HOW TO COMPLETE THIS TASK: Note each line of the listing that contains the string "border", and copy it.
=-=-=
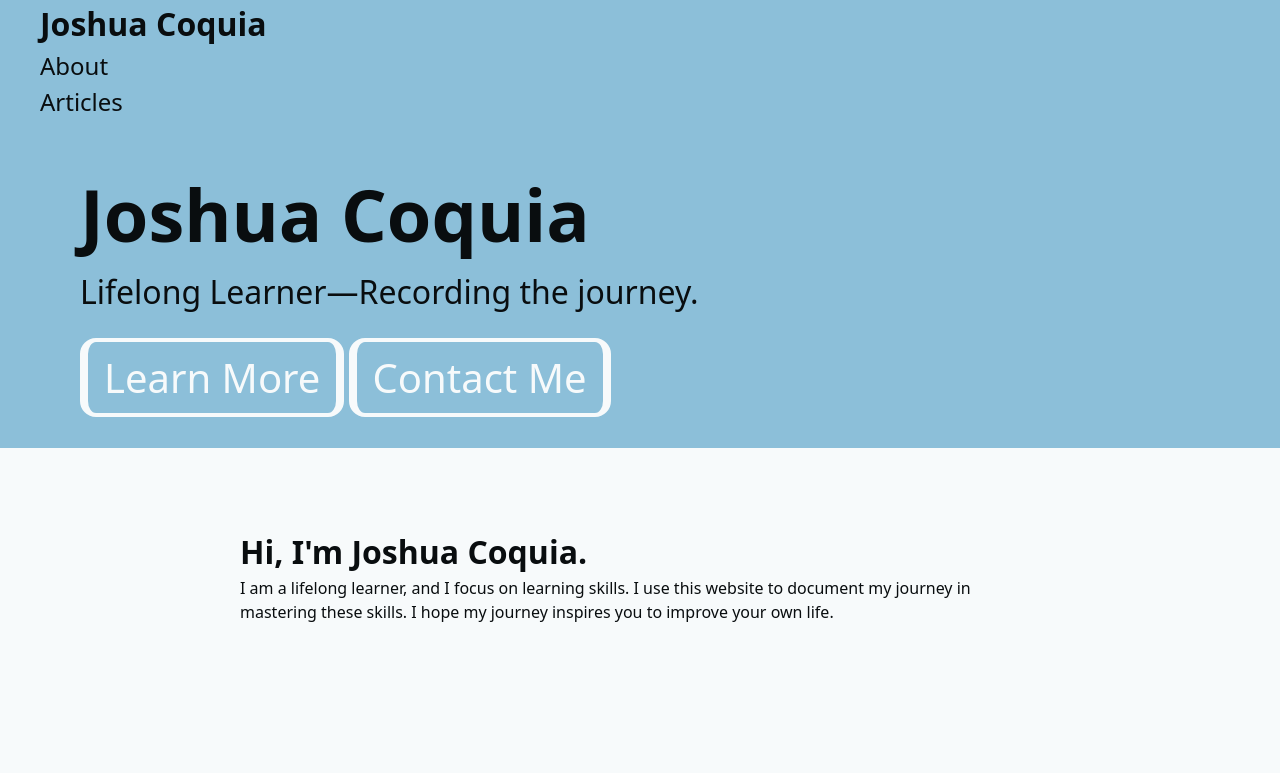
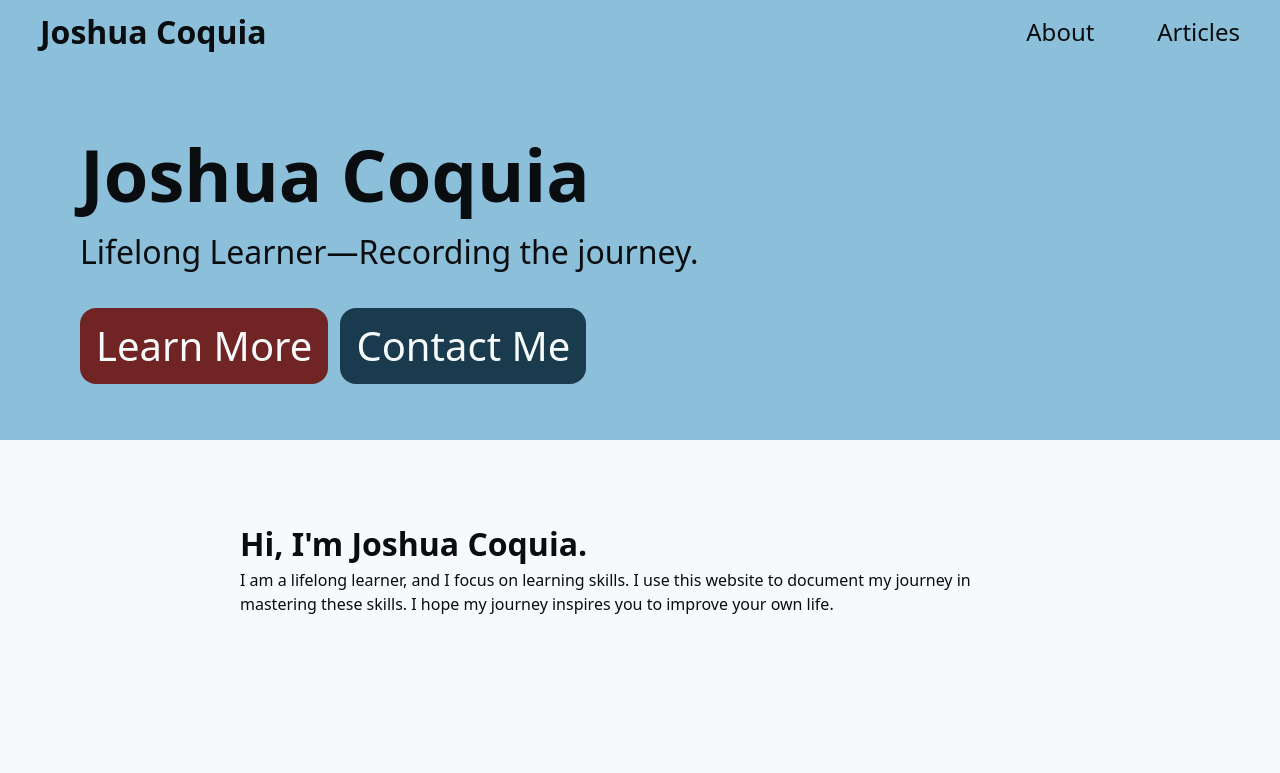
Before and after one commit to JoshuaCoquia/joshuacoquia-com, an Astro site: page / in a window 1280 px wide. Shown: the top 773 px of the page. Built offline with nearby package versions, Linux system fonts and the light colour scheme; Astro itself is replaced by a stand-in of ours.

Commit message:
fix CTABtn styles, adjust header nav

```diff
--- a/src/components/CTABtn.astro
+++ b/src/components/CTABtn.astro
@@ -1,8 +1,24 @@
 ---
 const { href, bgcolor, textcolor } = Astro.props;
+
+const bgColors = {
+    text: "bg-text border-text",
+    background: "bg-background border-background",
+    primary: "bg-primary border-primary",
+    secondary: "bg-secondary border-secondary",
+    accent: "bg-accent border-accent",
+}
+
+const textColors = {
+    text: "text-text",
+    background: "text-background",
+    primary: "text-primary",
+    secondary: "text-secondary",
+    accent: "text-accent",
+}
 ---
 <a href={href} class:list={[
-    "border-x-8 border-y-4 px-4 py-2 text-3xl rounded-2xl",
-    bgcolor ? `bg-${bgcolor} border-${bgcolor}` : "bg-background border-background",
-    textcolor ? `text-${textcolor}` : "text-text"
+    "w-fit inline-block px-4 py-2 text-3xl rounded-2xl",
+    bgColors[bgcolor],
+    textColors[textcolor],
     ]}><slot /></a>
--- a/src/components/Header.astro
+++ b/src/components/Header.astro
@@ -1,14 +1,12 @@
 ---
 
 ---
-<header class="bg-primary px-10 py=2">
-    <div>
-        <a href="/"><h1 class="text-2xl font-bold">Joshua Coquia</h1></a>
-    </div>
-    <nav class="">
-        <ul>
-            <li><a class="text-xl" href="/about">About</a></li>
-            <li><a class="text-xl" href="/articles">Articles</a></li>
+<header class="grid grid-cols-2 items-center bg-primary px-10 py=2 h-16">
+    <a class="text-2xl font-bold" href="/"><h1>Joshua Coquia</h1></a>
+    <nav class="w-fit justify-self-end">
+        <ul class="grid grid-cols-2 gap-x-12 w-fit">
+            <li class="w-min"><a class="text-xl" href="/about">About</a></li>
+            <li class="w-min"><a class="text-xl" href="/articles">Articles</a></li>
         </ul>
     </nav>
 </header>
--- a/src/pages/index.astro
+++ b/src/pages/index.astro
@@ -5,11 +5,12 @@ import Section from "../components/Section.astro";
 const pageTitle = "Joshua Coquia";
 ---
 <BaseLayout pageTitle={pageTitle}>
-	<section class="bg-primary px-20 py-10" id="hero">
+	<section class="bg-primary px-20 py-14" id="hero">
 		<h2 class="text-4xl font-bold">Joshua Coquia</h2>
 		<p class="text-2xl mb-8">Lifelong Learner—Recording the journey.</p>
-		<CTABtn bgcolor="accent" textcolor="background" href="/about">Learn More</CTABtn>
-		<CTABtn bgcolor="secondary" textcolor="background" href="/contact">Contact Me</CTABtn>
+		<div class="grid grid-cols-2 gap-3 w-fit">
+			<CTABtn bgcolor="accent" textcolor="background" href="/about">Learn More</CTABtn><CTABtn bgcolor="secondary" textcolor="background" href="/contact">Contact Me</CTABtn>
+		</div>
 	</section>
 	<Section title="Hi, I'm Joshua Coquia.">
 		<p>I am a lifelong learner, and I focus on learning skills. I use this website to document my journey in mastering these skills. I hope <a href="/about">my journey</a> inspires you to improve your own life.</a></p>
```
=-=-=
OUTPUT:
+    text: "bg-text border-text",
+    background: "bg-background border-background",
+    primary: "bg-primary border-primary",
+    secondary: "bg-secondary border-secondary",
+    accent: "bg-accent border-accent",
-    "border-x-8 border-y-4 px-4 py-2 text-3xl rounded-2xl",
-    bgcolor ? `bg-${bgcolor} border-${bgcolor}` : "bg-background border-background",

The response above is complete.